Original hand painted production cel of Tigger and Rabbit set on a hand painted non-production watercolor background that matches the scene from "Winnie The Pooh and Tigger Too," 1974; Framed with a gold wood frame, a gold wood fillet, two acid free linen mats, and UV conservation clear glass.


As a child, I loved the Disney character Tigger the most.  I have never met anyone who did not love Tigger, so I know that I am not alone.  My interest in animation has always been focused on Disney and most especially the Villains.  They were always the most interesting characters with some of the best lines in the films.  In the case of the Pooh stories, there were no real Villains; the closest thing would be Rabbit, who was the main antagonist.  However, Tigger was simply fun loving and without question had some the best lines such as "The name's Tigger! T-I-double-guh-ER! That spells Tigger!"  Tigger also has one of the best songs, "The Wonderful Thing about Tiggers."

"The Many Adventures of Winnie The Pooh," 1977 was composed of a series of featurettes Disney produced based upon the Winnie-the-Pooh books by A. A. Milne.  Walt Disney wanted to introduce the public to the Pooh characters slowly over time and the released featurettes include, "Winnie the Pooh and the Honey Tree," 1966, "Winnie the Pooh and the Blustery Day." 1968, and "Winnie the Pooh and Tigger Too," 1974.  For the full length film in 1977, extra material was added and used to link the three featurettes together.  A fourth, shorter featurette was added at the end of the film and was based on the final chapter of "The House at Pooh Corner."

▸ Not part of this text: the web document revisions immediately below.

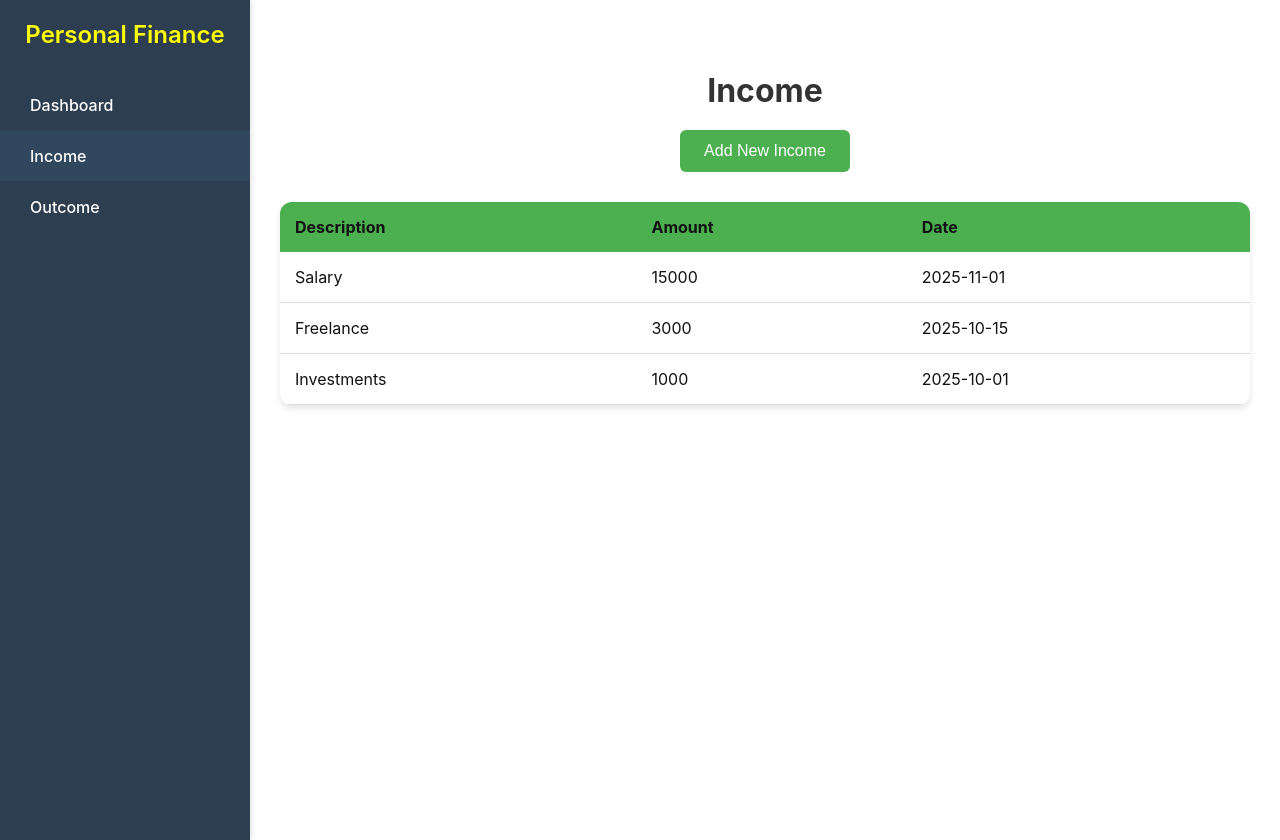
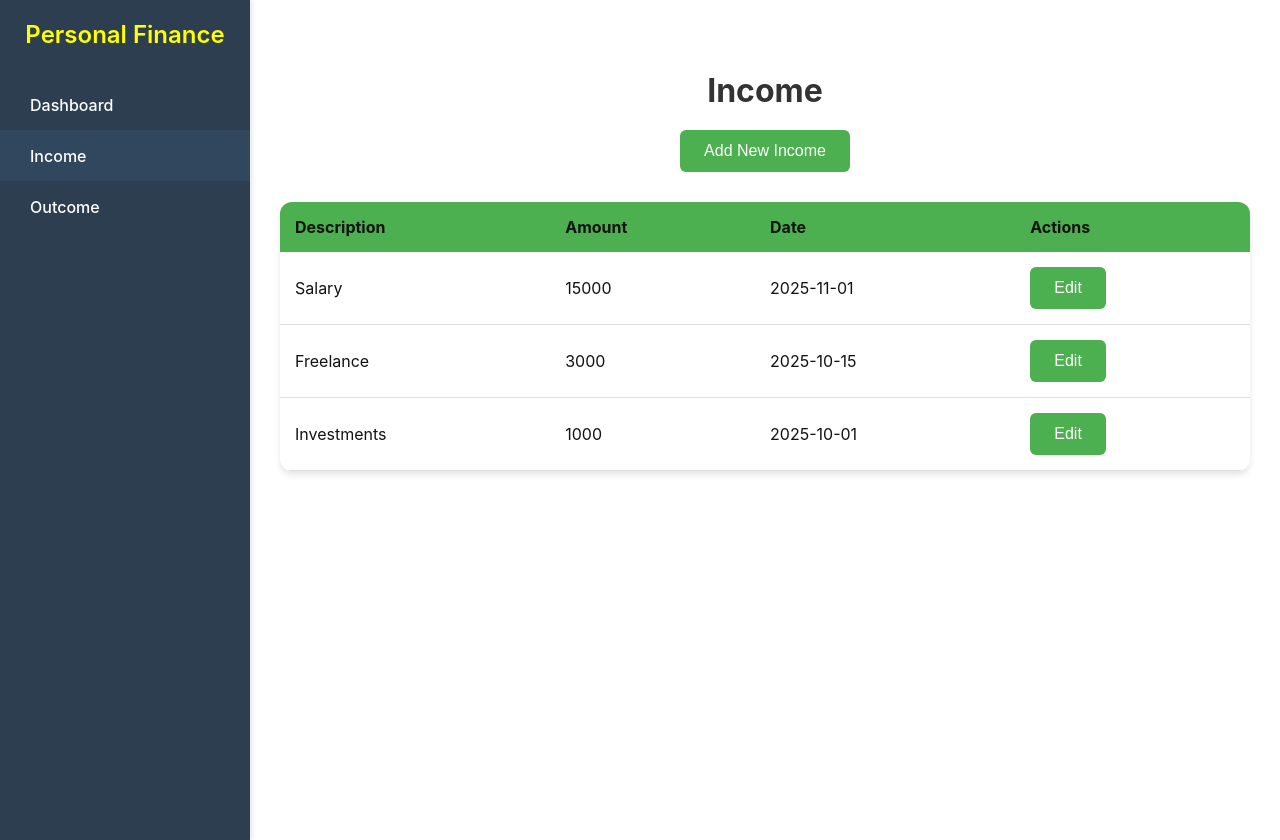
Before and after one commit to jesuspinar/personal-finance, an Angular app: page /income in a window 1280 px wide. Built offline with nearby package versions, Linux system fonts and the light colour scheme.

Commit message:
Add edit button

```diff
--- a/src/app/app.routes.ts
+++ b/src/app/app.routes.ts
@@ -8,6 +8,7 @@ export const routes: Routes = [
   { path: 'dashboard', component: DashboardComponent },
   { path: 'income', component: IncomeComponent },
   { path: 'add-income', component: IncomeFormComponent },
+  { path: 'edit-income', component: IncomeFormComponent },
   { path: 'outcome', component: OutcomeComponent },
   { path: '', redirectTo: '/dashboard', pathMatch: 'full' }
 ];
--- a/src/app/income/income.component.html
+++ b/src/app/income/income.component.html
@@ -1,6 +1,6 @@
 <h1>Income</h1>
 <div class="actions">
-  <button class="btn" routerLink="/add-income" >Add New Income</button>
+  <button class="btn" routerLink="/add-income">Add New Income</button>
 </div>
 <div class="income-list">
   <table>
@@ -9,6 +9,7 @@
         <th>Description</th>
         <th>Amount</th>
         <th>Date</th>
+        <th>Actions</th>
       </tr>
     </thead>
     <tbody>
@@ -17,6 +18,7 @@
         <td>{{ item.description }}</td>
         <td>{{ item.amount }}</td>
         <td>{{ item.date }}</td>
+        <td><button class="btn" [routerLink]="['/edit-income']" [queryParams]="{id:item.id}">Edit</button></td>
       </tr>
       }
     </tbody>
```
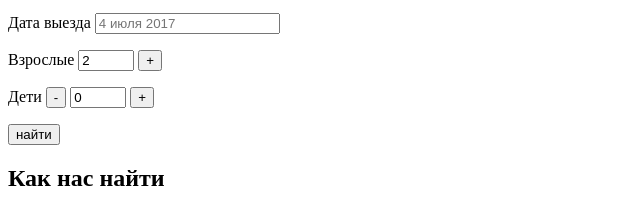
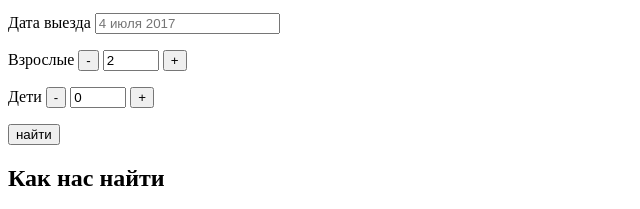
Before and after one commit to Irina-ich/1796361-sedona-31, a plain HTML site: page index.html in a window 1280 px wide. Shown: the part 2014-2223 px from the top of the page, 0-640 px from the left. Drawn offline with Linux system fonts and the light colour scheme.

Commit message:
разметка гл страница

```diff
--- a/index.html
+++ b/index.html
@@ -116,6 +116,7 @@
           </p>
           <p>
             <label for="adults">Взрослые</label>
+            <button type="button">-</button>
             <input
               id="adults"
               type="number"
```
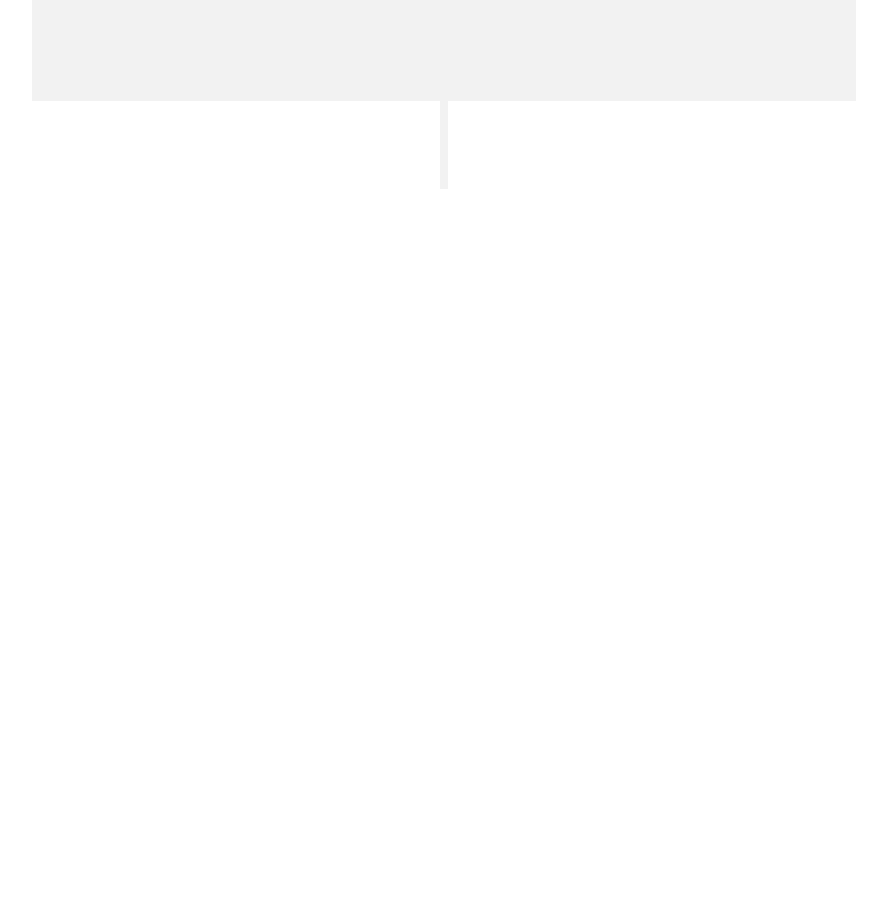
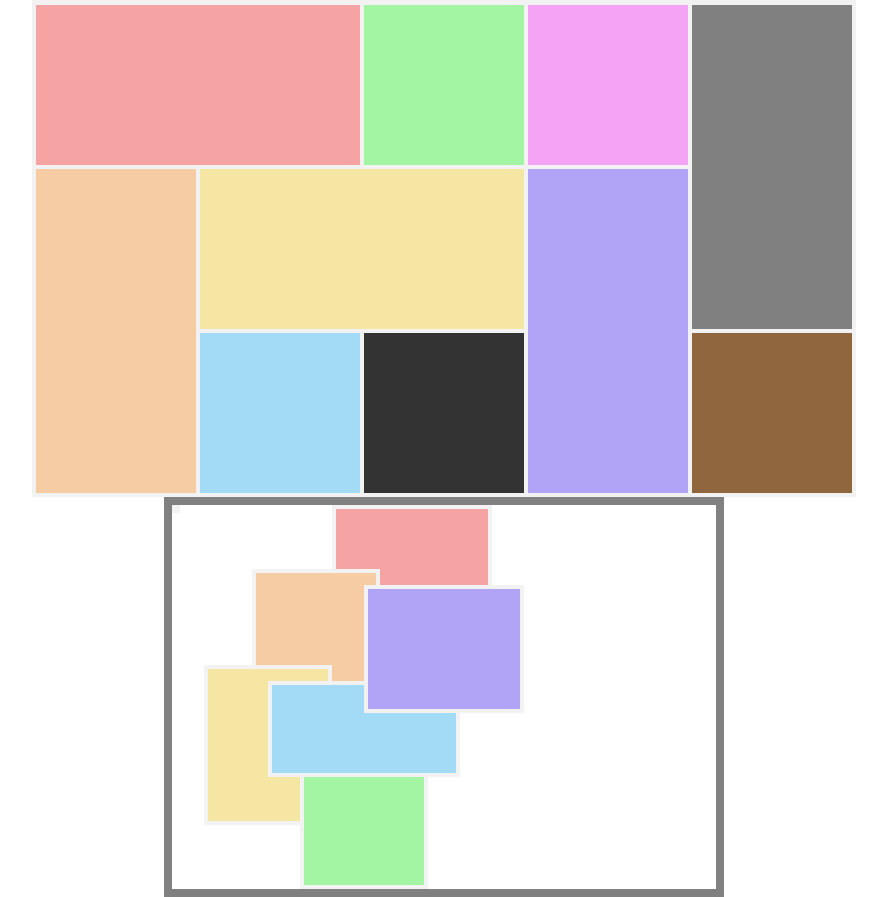
Before and after one commit to eddielin978/mini-web-projects, a plain HTML site: page html-css/div-collage/v1/index.html in a window 1280 px wide. Shown: the part 475-1372 px from the top of the page, without its empty margins (196-1083 px from the left). Before the commit the page ends 800 px from the top, so only its background shows below. Drawn offline with Linux system fonts and the light colour scheme.

Commit message:
Div collage: Finished mixed rectangles + started freeform (w/ absolute positioning)

```diff
--- a/html-css/div-collage/v1/styles.css
+++ b/html-css/div-collage/v1/styles.css
@@ -30,8 +30,7 @@
     gap: 1rem;
   }
   .uniform-grid,
-  .mixed-rectangles,
-  .freeform-grid {
+  .mixed-rectangles {
     display: grid;
     gap: 0.25rem;
     background-color: hsl(0, 0%, 95%);
@@ -39,8 +38,86 @@
   }
   .uniform-grid {
     grid-template-columns: repeat(5, 10rem);
+    grid-template-rows: repeat(2, 12rem);
+  }
+  .mixed-rectangles {
+    grid-template-columns: repeat(5, 10rem);
     grid-template-rows: repeat(3, 10rem);
     grid-auto-flow: dense;
+    .red-div {
+      grid-column: 1/3;
+    }
+    .orange-div {
+      grid-row: 2/4;
+    }
+    .yellow-div {
+      grid-column: 2/4;
+    }
+    .blue-div {
+      grid-column: 2/3;
+    }
+    .purple-div {
+      grid-row: 2/4;
+      grid-column: 4/5;
+    }
+    .gray-div {
+      grid-row: 1/3;
+      grid-column: 5/6;
+    }
+  }
+  .freeform-grid {
+    position: relative;
+    width: 35rem;
+    height: 25rem;
+    border: 0.5rem solid hsl(0, 0%, 50%);
+    .div {
+      position: absolute;
+      border: 0.25rem solid hsl(0, 0%, 95%);
+    }
+    .red-div {
+      top: 0;
+      left: 10rem;
+      width: 10rem;
+      height: 6rem;
+    }
+    .orange-div {
+      top: 4rem;
+      left: 5rem;
+      width: 8rem;
+      height: 8rem;
+    }
+    .yellow-div {
+      top: 10rem;
+      left: 2rem;
+      width: 8rem;
+      height: 10rem;
+    }
+    .green-div {
+      bottom: 0rem;
+      left: 8rem;
+      width: 8rem;
+      height: 8rem;
+    }
+    .blue-div {
+      bottom: 7rem;
+      left: 6rem;
+      width: 12rem;
+      height: 6rem;
+    }
+    .purple-div {
+      top: 5rem;
+      left: 12rem;
+      width: 10rem;
+      height: 8rem;
+    }
+    .pink-div {
+    }
+    .black-div {
+    }
+    .gray-div {
+    }
+    .brown-div {
+    }
   }
 }
 
```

In "Winnie the Pooh and Tigger Too," Rabbit was animated by the great Don Bluth and was voiced by Junius Matthews; a veteran radio actor who also voiced the owl Archimedes in the Disney film "The Sword In The Stone," 1963.  Tigger was animated by one of the greatest Disney animators ever, Milt Kahl and voiced by Paul Winchell.  Winchell was a ventriloquist, actor, and comedian who would later  provide the voice of Gargamel and Dick Dastardly.  Winchell appeared in acting roles on numerous TV shows from the 1950's on through the 1970's.  What many people do not know is that Paul Winchell, who had some medical training and was also an inventor; became the first person to build and patent a mechanical artificial heart which was implantable in the chest cavity.  He was also honored with a star on the Hollywood Walk of Fame for all of his work in television.


Framed Tigger and Rabbit cel.

In this cel Rabbit, frustrated that Tigger had bounced him and in the process made a mess of his garden, had concocted a plan to lose Tigger deep in the forrest.  So Rabbit along with Pooh and Piglet, take Tigger on an exploration on a very foggy morning through the forrest of the Hundred Acre Wood.  Unfortunately Pooh, Piglet, and Rabbit become lost as the ever excited Tigger bounds far ahead deeper into the woods.  Pooh and Piglet find their way out of the woods but Rabbit is hopelessly lost.  Until Tigger bounces him, because as everyone knows, "Tiggers never get lost!"  This is an absolutely wonderful cel taken at the perfect time when Tigger is sitting on top of Rabbit, just after being bounced by him!

To see the cel in the film, just click on the short video below: